Just a lil bit ago, I was conversing with @JadeTygress on twitter who also maintains a blog. Something mentioned about artists' tendencies to lean toward "underground" and "independent" markets reminded me to say something about a link between Amiri Baraka and Lil Wayne.
Folks whom I roll with who are really knowledgeable about Baraka's work are, for the most part, not up on Weezy beyond the surface. And vice versa, folks I hang with who are devout followers of this guy whom they view as "the greatest rapper alive" tend to have less in-depth knowledge of the last Poet Laureate of New Jersey. That those communities tend to be different doesn't bother me; it just reminds me about the broadness and diversity of interests in black artistic expression.

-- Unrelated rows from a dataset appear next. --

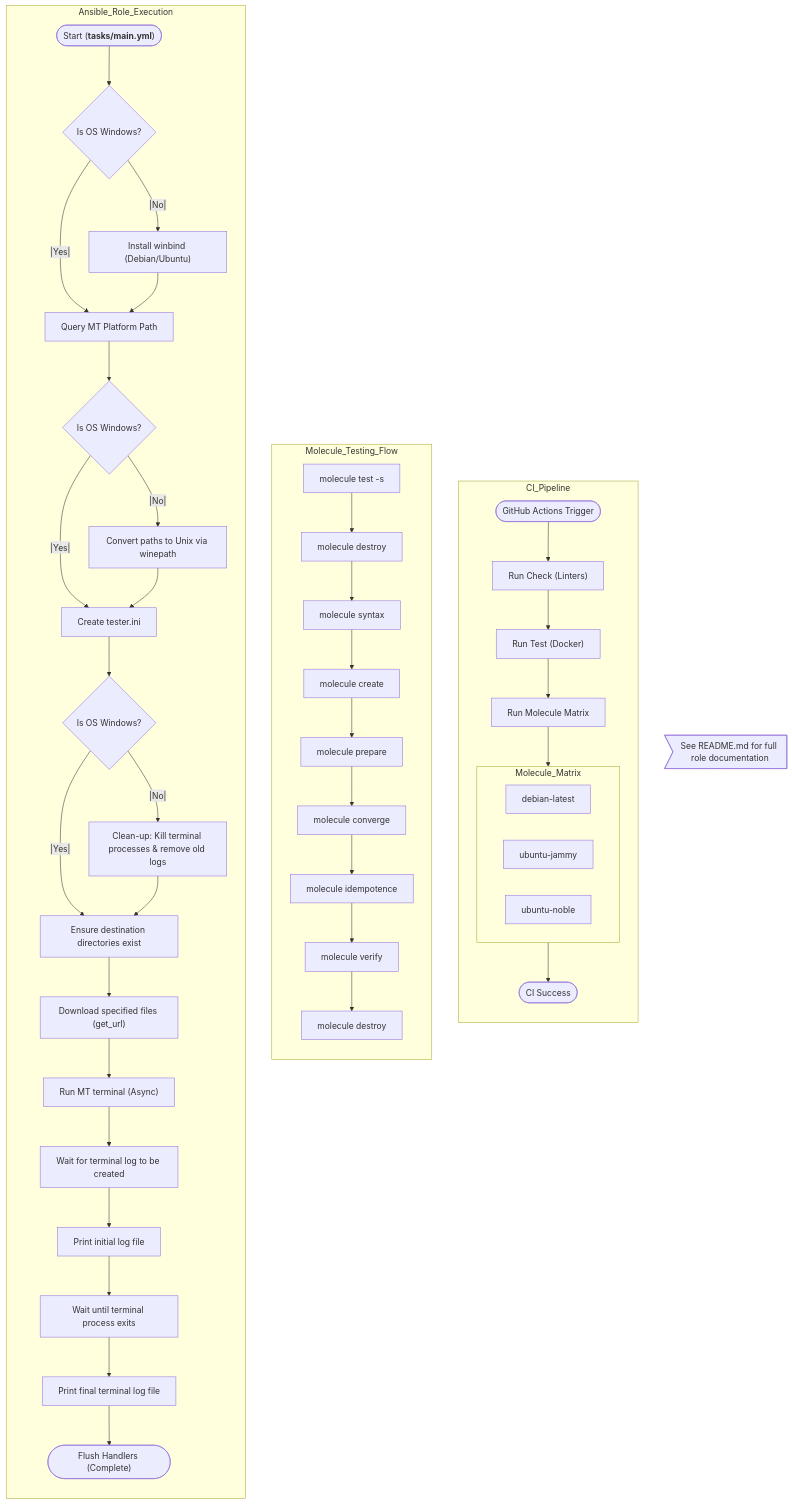
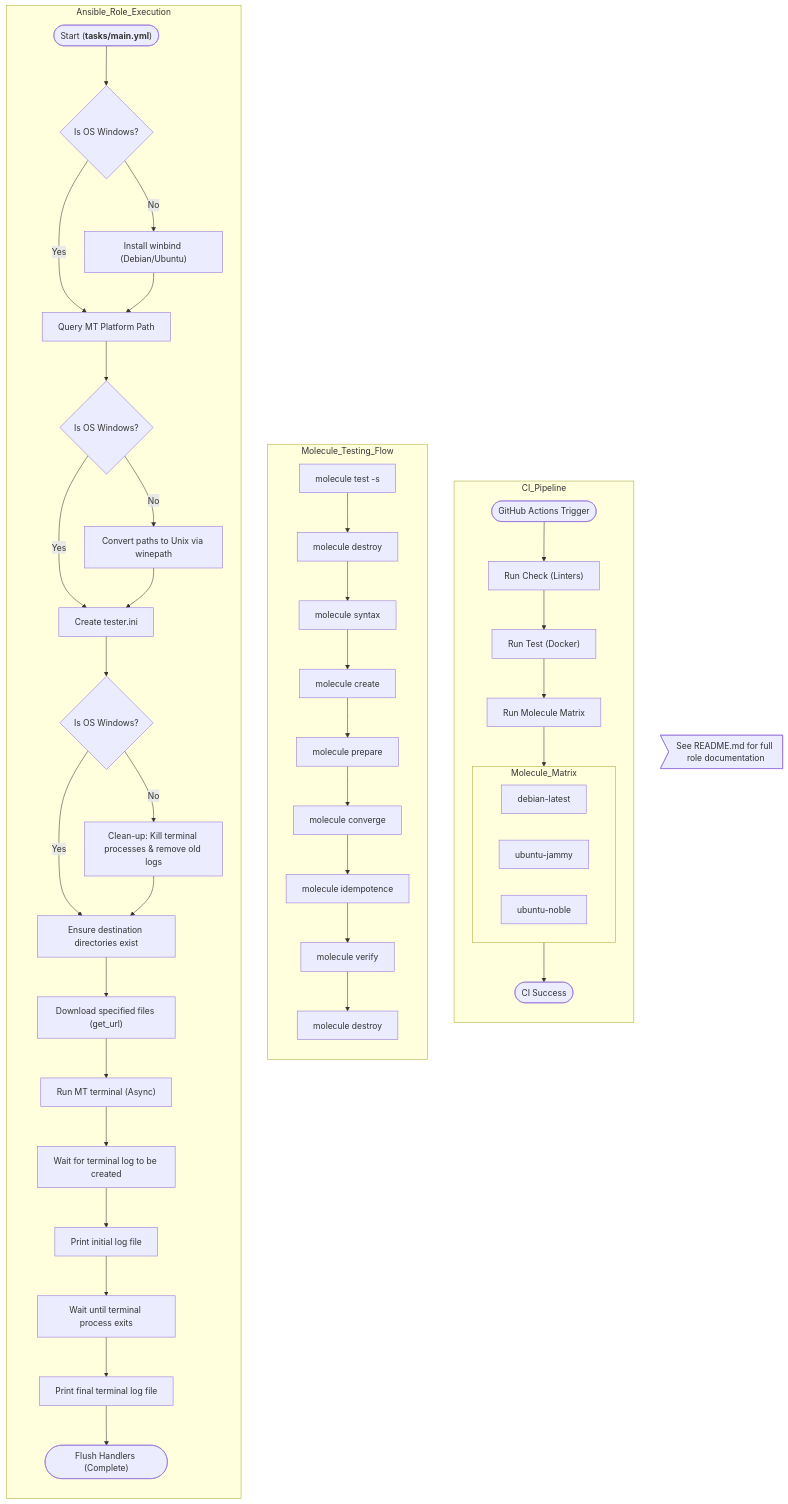
The diagram in docs/FLOWS.mmd (EA31337/ansible-role-mt-runner), drawn with Mermaid before and after one commit. The commit also changed 2 other files, not shown here.

Commit message:
Fixed Mermaid parsing and Jinja/YAML.

```diff
--- a/docs/FLOWS.mmd
+++ b/docs/FLOWS.mmd
@@ -1,53 +1,53 @@
 %% Flowchart for ea31337.mt_runner role execution
 flowchart TD
     DocRef>"See README.md for full role documentation"]
 
     subgraph CI_Pipeline [CI_Pipeline]
         direction TB
         CI_Trigger(["GitHub Actions Trigger"]) --> CI_Check["Run Check (Linters)"]
         CI_Check --> CI_Test["Run Test (Docker)"]
         CI_Test --> CI_Molecule["Run Molecule Matrix"]
         subgraph Molecule_Matrix [Molecule_Matrix]
             direction LR
             M_Debian["debian-latest"]
             M_Jammy["ubuntu-jammy"]
             M_Noble["ubuntu-noble"]
         end
         CI_Molecule --> Molecule_Matrix
         Molecule_Matrix --> CI_Complete(["CI Success"])
     end
 
     subgraph Molecule_Testing_Flow [Molecule_Testing_Flow]
         direction TB
         M_Start["molecule test -s <scenario>"] --> M_Destroy["molecule destroy"]
         M_Destroy --> M_Syntax["molecule syntax"]
         M_Syntax --> M_Create["molecule create"]
         M_Create --> M_Prepare["molecule prepare"]
         M_Prepare --> M_Converge["molecule converge"]
         M_Converge --> M_Idempotence["molecule idempotence"]
         M_Idempotence --> M_Verify["molecule verify"]
         M_Verify --> M_Destroy_Final["molecule destroy"]
     end
 
     subgraph Ansible_Role_Execution [Ansible_Role_Execution]
         direction TB
         Start(["`Start (**tasks/main.yml**)`"]) --> OSCheck1{"Is OS Windows?"}
-        OSCheck1 --|No|--> InstallWinbind["Install winbind (Debian/Ubuntu)"]
-        OSCheck1 --|Yes|--> QueryPath["Query MT Platform Path"]
+        OSCheck1 -->|No| InstallWinbind["Install winbind (Debian/Ubuntu)"]
+        OSCheck1 -->|Yes| QueryPath["Query MT Platform Path"]
         InstallWinbind --> QueryPath
         QueryPath --> OSCheck2{"Is OS Windows?"}
-        OSCheck2 --|No|--> ConvertPaths["Convert paths to Unix via winepath"]
-        OSCheck2 --|Yes|--> CreateTesterIni["Create tester.ini"]
+        OSCheck2 -->|No| ConvertPaths["Convert paths to Unix via winepath"]
+        OSCheck2 -->|Yes| CreateTesterIni["Create tester.ini"]
         ConvertPaths --> CreateTesterIni
         CreateTesterIni --> OSCheck3{"Is OS Windows?"}
-        OSCheck3 --|No|--> Cleanup["Clean-up: Kill terminal processes & remove old logs"]
-        OSCheck3 --|Yes|--> EnsureDirs["Ensure destination directories exist"]
+        OSCheck3 -->|No| Cleanup["Clean-up: Kill terminal processes & remove old logs"]
+        OSCheck3 -->|Yes| EnsureDirs["Ensure destination directories exist"]
         Cleanup --> EnsureDirs
         EnsureDirs --> DownloadFiles["Download specified files (get_url)"]
         DownloadFiles --> RunTerminal["Run MT terminal (Async)"]
         RunTerminal --> WaitLog["Wait for terminal log to be created"]
         WaitLog --> PrintLog["Print initial log file"]
         PrintLog --> WaitExit["Wait until terminal process exits"]
         WaitExit --> PrintFinalLog["Print final terminal log file"]
         PrintFinalLog --> End(["Flush Handlers (Complete)"])
     end
```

Something I've noticed about Baraka and Lil Wayne has to do with their notable relationships with so-called mainstream and underground markets. Or better yet, it's intriguing that both artists have actively developed strong followings in multiple sites.
Baraka is one of our most critically acclaimed and revered poets. In addition to gaining considerable attention from scholars, Baraka nurtures what we might refer to as a popular or underground audience. Even though he has several books in print with formal presses, Baraka still prints and distributes his own works and seeks to reach out to audiences beyond the academy or in traditional poetry markets.Baraka's presence on youtube--a site that often merges mainstream/underground interests--is telling.
As a rapper, Lil Wayne is, no doubt, a well-known performer. There's a long-standing debate among some rap enthusiasts about whether Weezy or Jay-Z is the best (and which of the two makes the most money). Despite his mainstream success however, Lil Wayne continually nurtures his underground fan base. He regularly releases "free" mixtapes and celebrates distinct black locales and practices that would, under normal circumstances, not be frequented by the average multi-millionaire.
It's likely that Lil Wayne's and Baraka's commitments to underground spaces give them even more credibility when they produce for or appear in more established venues. At the same time, the fact that these two artists are successful on the big stages, so to speak, yet choose to frequent and celebrate local spaces makes their underground audiences all the more appreciative.